In his documentary The Black Panthers: Vanguard of the Revolution, filmmaker and baby-boomer Stanley Nelson begins with these images, with the allure of power and beauty. “What the Panthers understood more than anything was the media,” he says, “and I think they used it in an incredible way. One of the reasons was that they grew up watching television.”

Nelson is a native New Yorker and a MacArthur Fellow who has produced and directed a dozen films, many of which chronicle the African-American experience. In The Black Panthers, which is a history of that political party, he portrays the height of Black Panther popularity in the decade or so following their 1967 protest at the Sacramento, California statehouse, footage of which appears in the documentary.

Armed and in full regalia, the Panthers arrived for the legislators’ planned repeal of a state law that allowed citizens to carry loaded weapons. As the documentary explains, the vote was in direct response to the party’s armed monitoring of their Oakland, California neighborhood. Patrols were the genesis of the Black Panther Party, a vigilante response to racially motivated attacks by police on communities of color.

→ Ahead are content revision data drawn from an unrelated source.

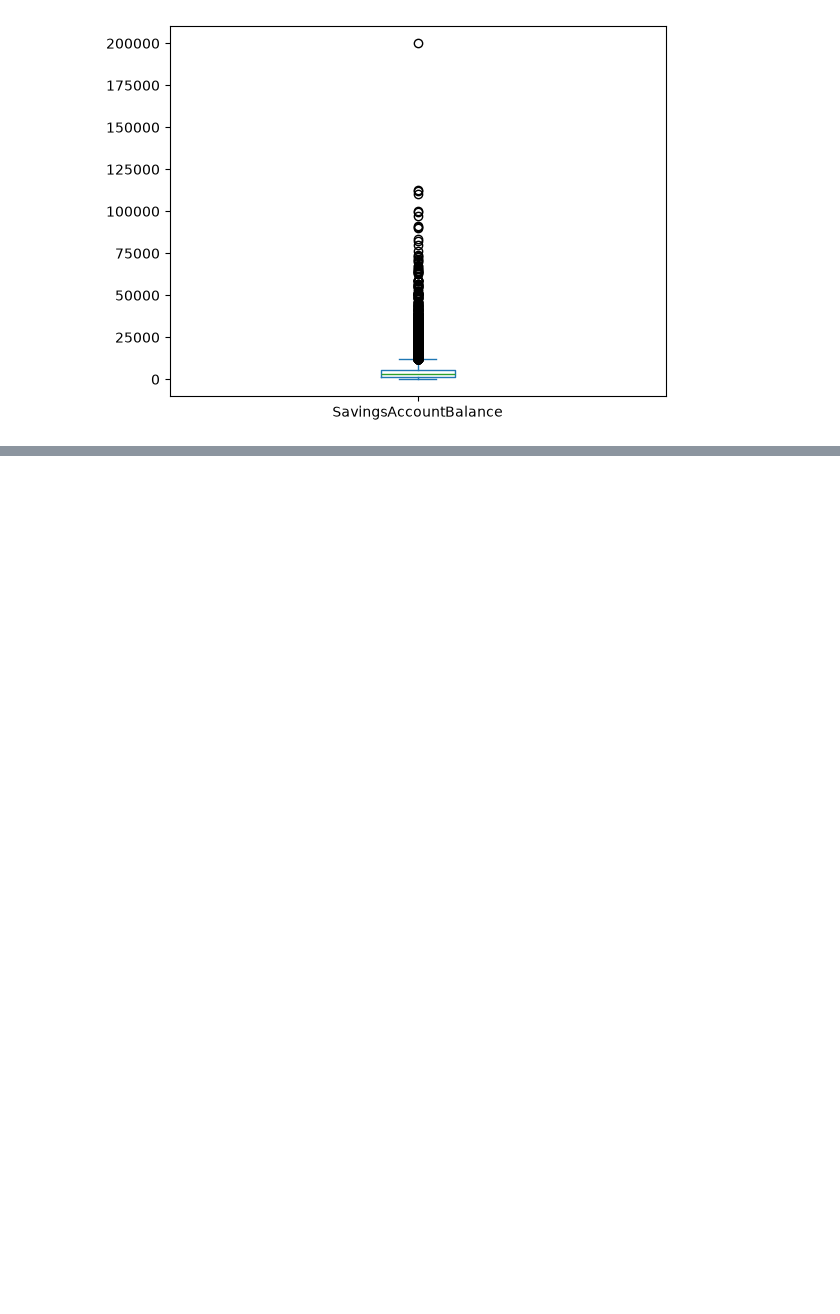
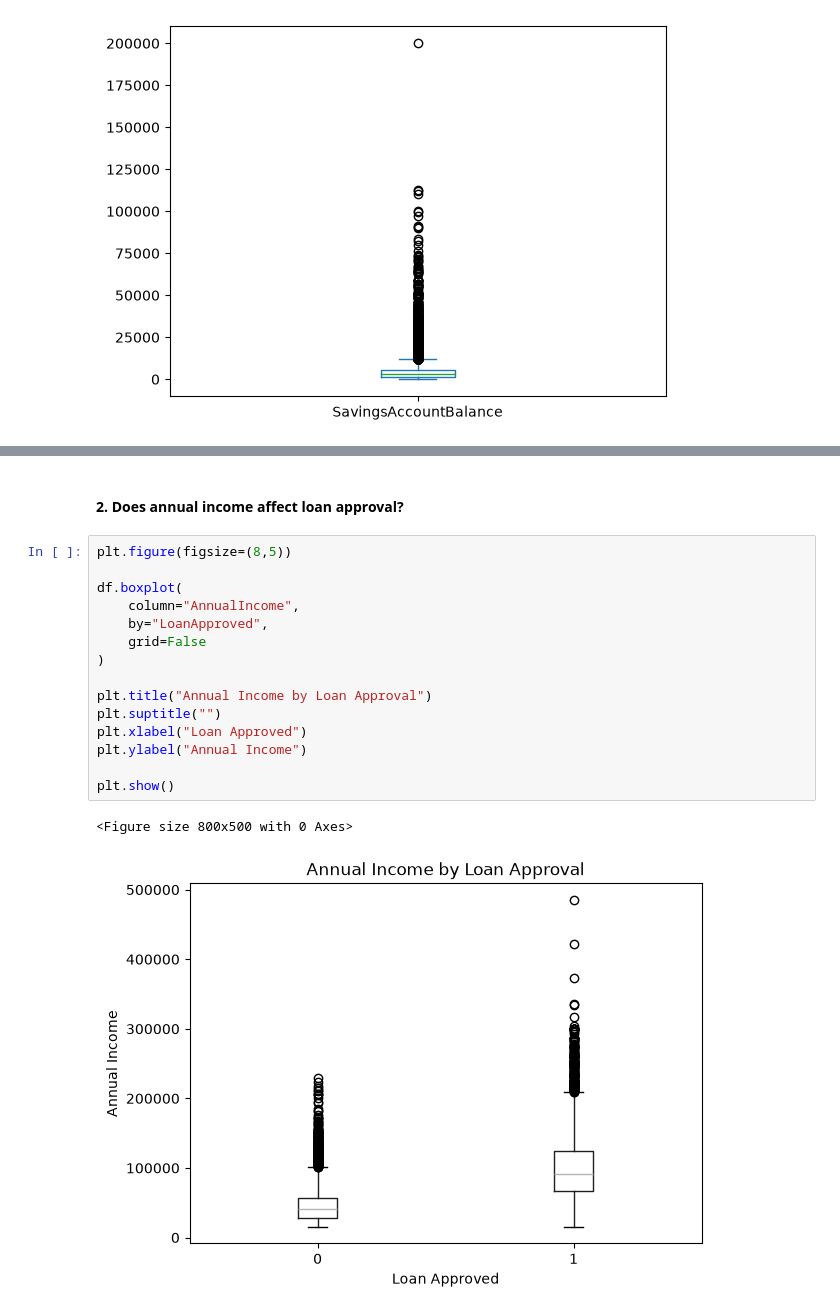
Before and after one commit to franciswairagu/financial-loan-risk, a Jupyter notebook: financial_loan_risk.ipynb, the cells around one changed output, grey strips where cells are left out. Saved outputs shown, nothing was run; the diff lists cells and outputs as text; blank space fills up the shorter version.

```diff
--- a/financial_loan_risk.ipynb
+++ b/financial_loan_risk.ipynb
@@ -342,0 +381,20 @@ None
+# %% [markdown]
+#### 2. Does annual income affect loan approval?
+# %%
+plt.figure(figsize=(8,5))
+
+df.boxplot(
+    column="AnnualIncome",
+    by="LoanApproved",
+    grid=False
+)
+
+plt.title("Annual Income by Loan Approval")
+plt.suptitle("")
+plt.xlabel("Loan Approved")
+plt.ylabel("Annual Income")
+
+plt.show()
+# %% [output]
+<Figure size 800x500 with 0 Axes>
+[figure, added]
```
Also changed, not shown: parts of 61 cells of this notebook.
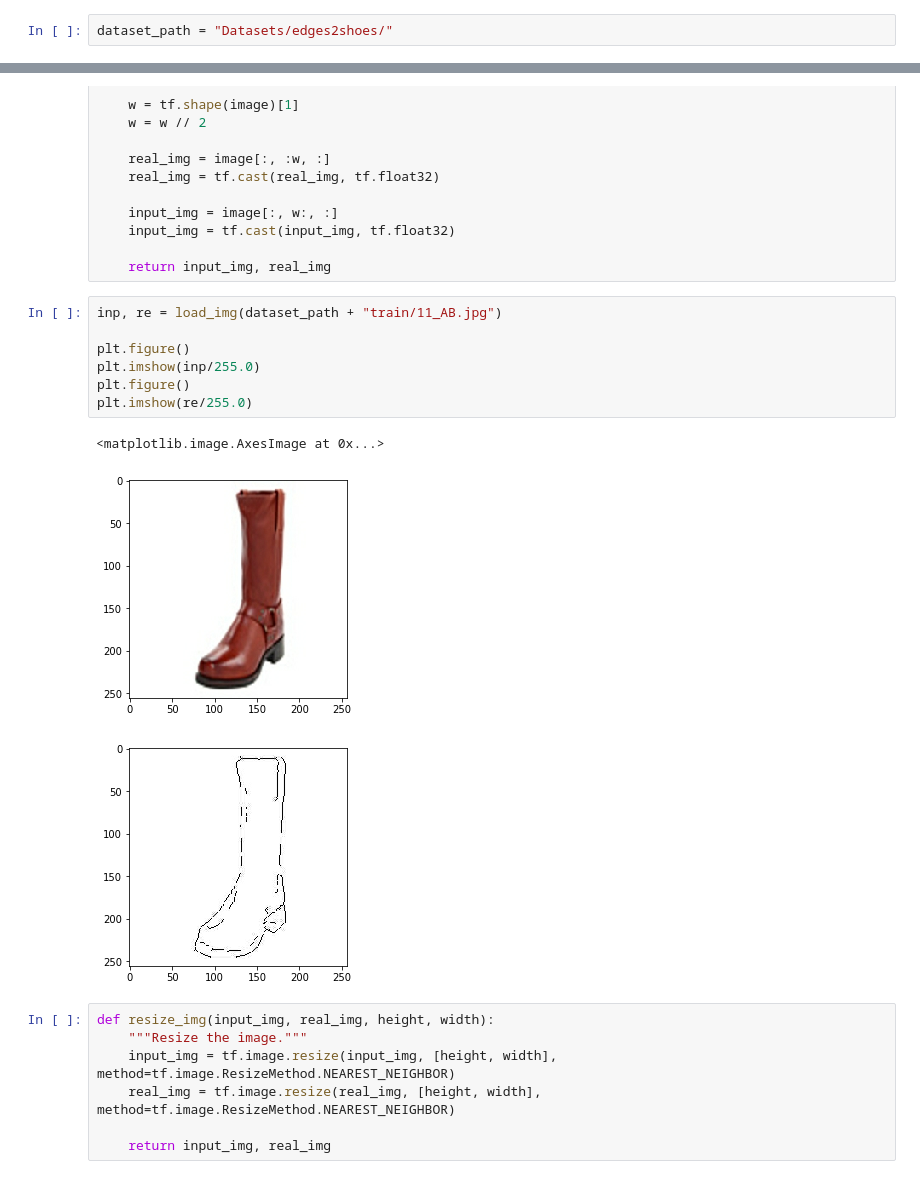
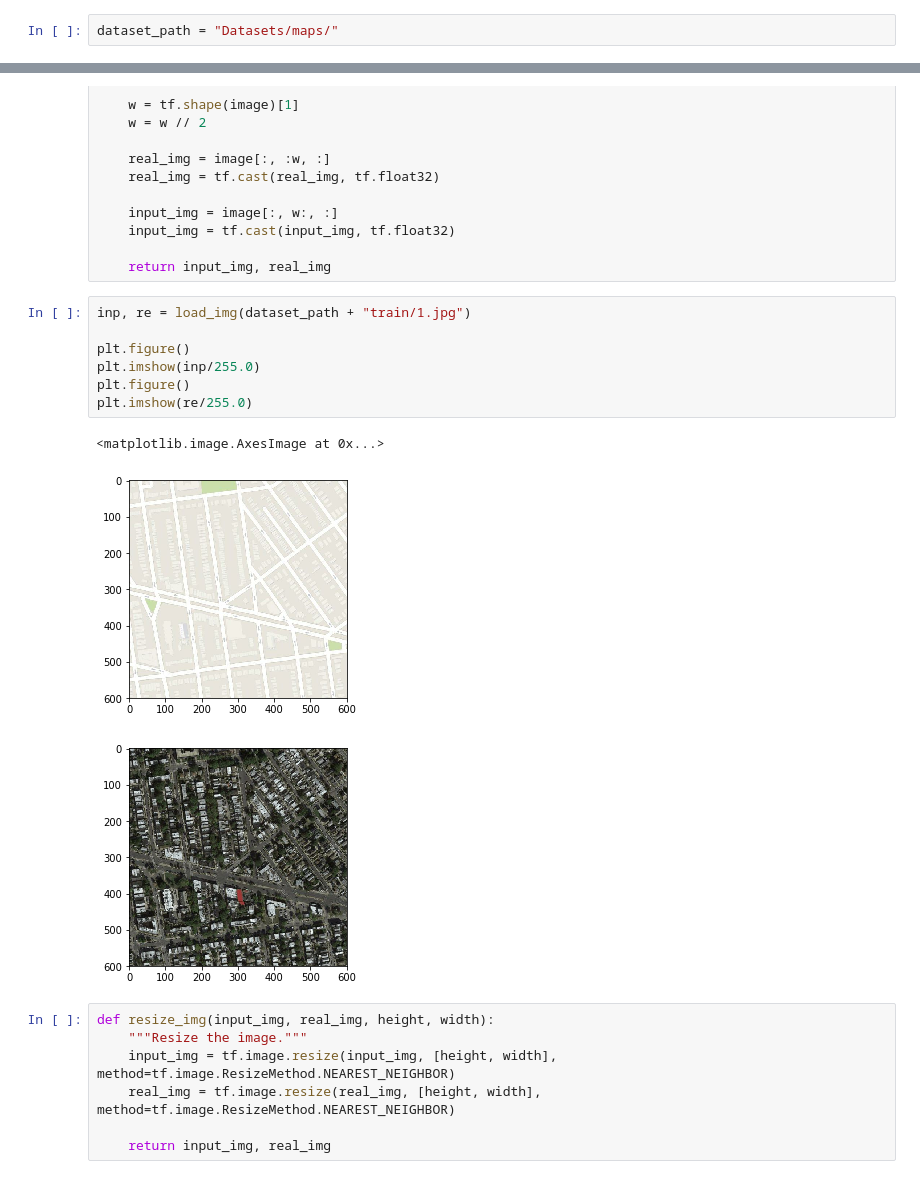
Before and after one commit to riley-mld/Pix2Pix, a Jupyter notebook: Pix2Pix.ipynb, the cells around one changed output, grey strips where cells are left out. Saved outputs shown, nothing was run; the diff lists cells and outputs as text.

```diff
--- a/Pix2Pix.ipynb
+++ b/Pix2Pix.ipynb
@@ -6,4 +6,4 @@ import time
 import matplotlib.pyplot as plt
 from IPython.display import clear_output
 # %%
-dataset_path = "Datasets/edges2shoes/"
+dataset_path = "Datasets/maps/"
@@ -29,16 +31,16 @@ def load_img(image_pth):
 
     return input_img, real_img
 # %%
-inp, re = load_img(dataset_path + "train/11_AB.jpg")
+inp, re = load_img(dataset_path + "train/1.jpg")
 
 plt.figure()
 plt.imshow(inp/255.0)
 plt.figure()
 plt.imshow(re/255.0)
 # %% [output]
 <matplotlib.image.AxesImage at 0x...>
-[figure, old version]
+[figure, new version]
-[figure, old version]
+[figure, new version]
 # %%
 def resize_img(input_img, real_img, height, width):
     """Resize the image."""
```
Also changed, not shown: parts of 13 cells of this notebook.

In The Black Panthers, several brief clips of party members patrolling in cars and interrupting an arrest attest to law enforcement’s treatment of African-Americans in the early 1960s. “The Panthers had seen the more mainstream civil-rights movement, so they could take what worked and use that,” Nelson explains, in his New York City office. “They seized the media, and that is one of the reasons why there is so much great footage and stills that remain from their movement.”

In a field dominated by public-relations representatives and personal assistants, Nelson responded to an interview request by returning the phone call himself. Our June interview was at Firelight, the production company he co-founded, housed in a Sugar Hill, Harlem brownstone. We began with the question of whether The Black Panthers may be viewed as the final documentary in a trilogy that started with Nelson’s Freedom Riders (2011), the story of African-American and white activists whose quiet resistance led to a desegregation of interstate transport, and Freedom Summer (2014), about the 1964 Mississippi get-out-the-black-vote campaign. “It is perceptive of you to look at the documentaries this way,” he responds. “Actually, I think of it as four films. First, we did The Murder of Emmett Till that marks the start of the modern civil-rights movement.” (Fourteen year-old Till was murdered in Mississippi in 1955.)

Nelson goes on to explain that two of the documentaries are linked by a single image. “Freedom Summer ends with Stokely Carmichael saying ‘More Black Power,’” he observes, “and that is one of the first shots that we use in The Black Panthers.” Nelson fleshes out the story through interviews with rank-and-file members, as well as chapter presidents such as Ericka Huggins, and party leaders including Kathleen Cleaver, the wife of the Panthers’ minister of information, Eldridge Cleaver. She was the party’s first communications secretary. Also interviewed is Emory Douglas, artist and editor of the Black Panther Party newspaper. Notable for his absence, except in archival footage, is the only surviving party co-founder Bobby Seale. “We tried our best to come to an agreement,” Nelson explains, “but he would not participate in the film.”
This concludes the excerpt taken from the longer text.